A core-train­ing pro­gram can both pre­vent and con­trol lower-back pain, Cana­dian re­search sug­gests. If you’ve had back trou­ble, you’ll be bet­ter off do­ing core ex­er­cises that keep you still (like side planks) than moves where you fully flex your spine (like situps). Side planks, bird dogs, and curlups are also great al­ter­na­tives. For more spine-sav­ing info, check out­ness for ex­er­cises that help pre­vent back pain.

4/ Stand Taller

Core train­ing, specif­i­cally Pi­lates, can help you stand up straight. Men who took three hour-long Pi­lates ses­sions a week for eight weeks saw sig­nif­i­cant im­prove­ment on a pos­tural sta­bil­ity test, a study in Isoki­net­ics and Ex­er­cise Sci­ence found.

5/ Nail a PR

A ne­glected core is like thin ply­wood; a strong core is more like a row of 2x4s, giv­ing you a solid plat­form from which you can lift more weight. “Keep­ing your core en­gaged through­out a squat or bench press will in­crease your power to lift as well as keep your lower back safe,” says Liza Ede­bor, who trains elite baseball pitch­ers. Be­gin each of your heavy strength work­outs with 10 min­utes of ded­i­cated core train­ing.

6/ Move Like a Ninja

Do­ing a combo of core ex­er­cises and in­sta­bil­ity ex­er­cises, such as TRX and sin­gle-leg moves, can help you be­come more ag­ile. A study in the jour­nal Ki­ne­si­ol­ogy found that men who did th­ese work­outs per­formed bet­ter on the hexagon agility test than those who did tra­di­tional body­build­ing moves. Try a vari­a­tion: us­ing thick tape, mark a hexagon on the floor with 12cm sides and about 120-de­gree an­gles. Place a 6cm tape strip in the mid­dle as the start­ing po­si­tion. Hit a timer. From the start, dou­ble-leg hop to each side of the hexagon and back to the cen­tre in a clock­wise di­rec­tion, equalling 12 jumps. Re­peat, this time go­ing coun­ter­clock­wise. You should be able to fin­ish both di­rec­tions in an equal amount of time. If you can’t, then train your weak di­rec­tion.

7/ Con­trol In­flam­ma­tion

To as­sess the ef­fect of core-in­ten­sive train­ing on in­flam­ma­tion, sci­en­tists re­viewed eight stud­ies and found that such train­ing could re­duce in­flam­ma­tion mark­ers by as much as 25% – close to the re­sult you’d see from meds like statins. That may en­hance re­cov­ery, well­be­ing and gen­eral health.

8/ Live Longer

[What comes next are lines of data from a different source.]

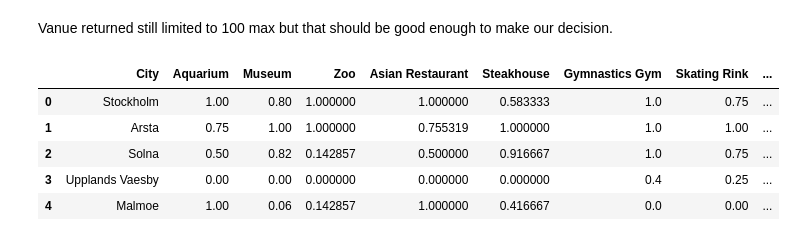
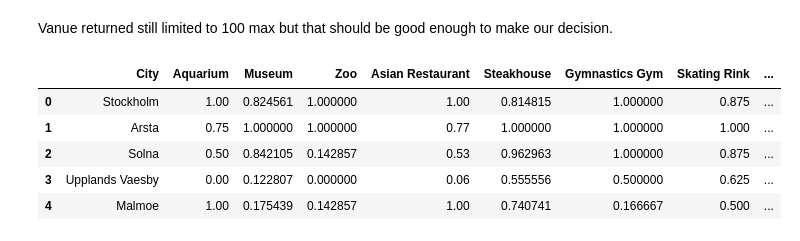
Before and after one commit to PanupatC/Coursera_Capstone, a Jupyter notebook: Coursera_sweden_school_code.ipynb, the cells around one changed output. Cells and saved outputs as stored; diff of their text form; code cells hidden in the pictures.

```diff
--- a/Coursera_sweden_school_code.ipynb
+++ b/Coursera_sweden_school_code.ipynb
@@ -480,19 +480,17 @@ import pandas as pd
 df_city = pd.read_csv('new_venue_counts.csv')
 # %%
 # notmalize it to make the graph looks nicer
-from sklearn.preprocessing import MinMaxScaler
 
-scaler = MinMaxScaler()
 for col in df_city.columns:
     if col == 'City':
         continue
-    df_city[col] = scaler.fit_transform(df_city[col].values.reshape(-1,1))
+    df_city[col] = df_city[col] / df_city[col].max()
 
 df_city
 # %% [output]
 |  | City | Aquarium | Museum | Zoo | Asian Restaurant | Steakhouse | Gymnastics Gym | Skating Rink | ... |
-| 0 | Stockholm | 1.00 | 0.80 | 1.000000 | 1.000000 | 0.583333 | 1.0 | 0.75 | ... |
-| 1 | Arsta | 0.75 | 1.00 | 1.000000 | 0.755319 | 1.000000 | 1.0 | 1.00 | ... |
-| 2 | Solna | 0.50 | 0.82 | 0.142857 | 0.500000 | 0.916667 | 1.0 | 0.75 | ... |
-| 3 | Upplands Vaesby | 0.00 | 0.00 | 0.000000 | 0.000000 | 0.000000 | 0.4 | 0.25 | ... |
-| 4 | Malmoe | 1.00 | 0.06 | 0.142857 | 1.000000 | 0.416667 | 0.0 | 0.00 | ... |
+| 0 | Stockholm | 1.00 | 0.824561 | 1.000000 | 1.00 | 0.814815 | 1.000000 | 0.875 | ... |
+| 1 | Arsta | 0.75 | 1.000000 | 1.000000 | 0.77 | 1.000000 | 1.000000 | 1.000 | ... |
+| 2 | Solna | 0.50 | 0.842105 | 0.142857 | 0.53 | 0.962963 | 1.000000 | 0.875 | ... |
+| 3 | Upplands Vaesby | 0.00 | 0.122807 | 0.000000 | 0.06 | 0.555556 | 0.500000 | 0.625 | ... |
+| 4 | Malmoe | 1.00 | 0.175439 | 0.142857 | 1.00 | 0.740741 | 0.166667 | 0.500 | ... |
```
Also changed, not shown: parts of 3 cells of this notebook.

A six-pack can keep you from go­ing six feet un­der – at least any­time soon. That’s what Mayo Clinic re­searchers con­cluded when they looked at 11 stud­ies on waist cir­cum­fer­ence. Men with waists of 110cm or larger had a 52% greater risk of pre­ma­ture death than guys whose waists were 89cm or smaller. Each 5cm in­crease in waist size was associated with a 7% bump in death risk.

BUILD 3D ABS For abs that pop, you’ll need to build them up in the gym and watch your diet to melt the fat that cov­ers them.

Newspapers in English

Newspapers from South Africa

© PressReader. All rights reserved.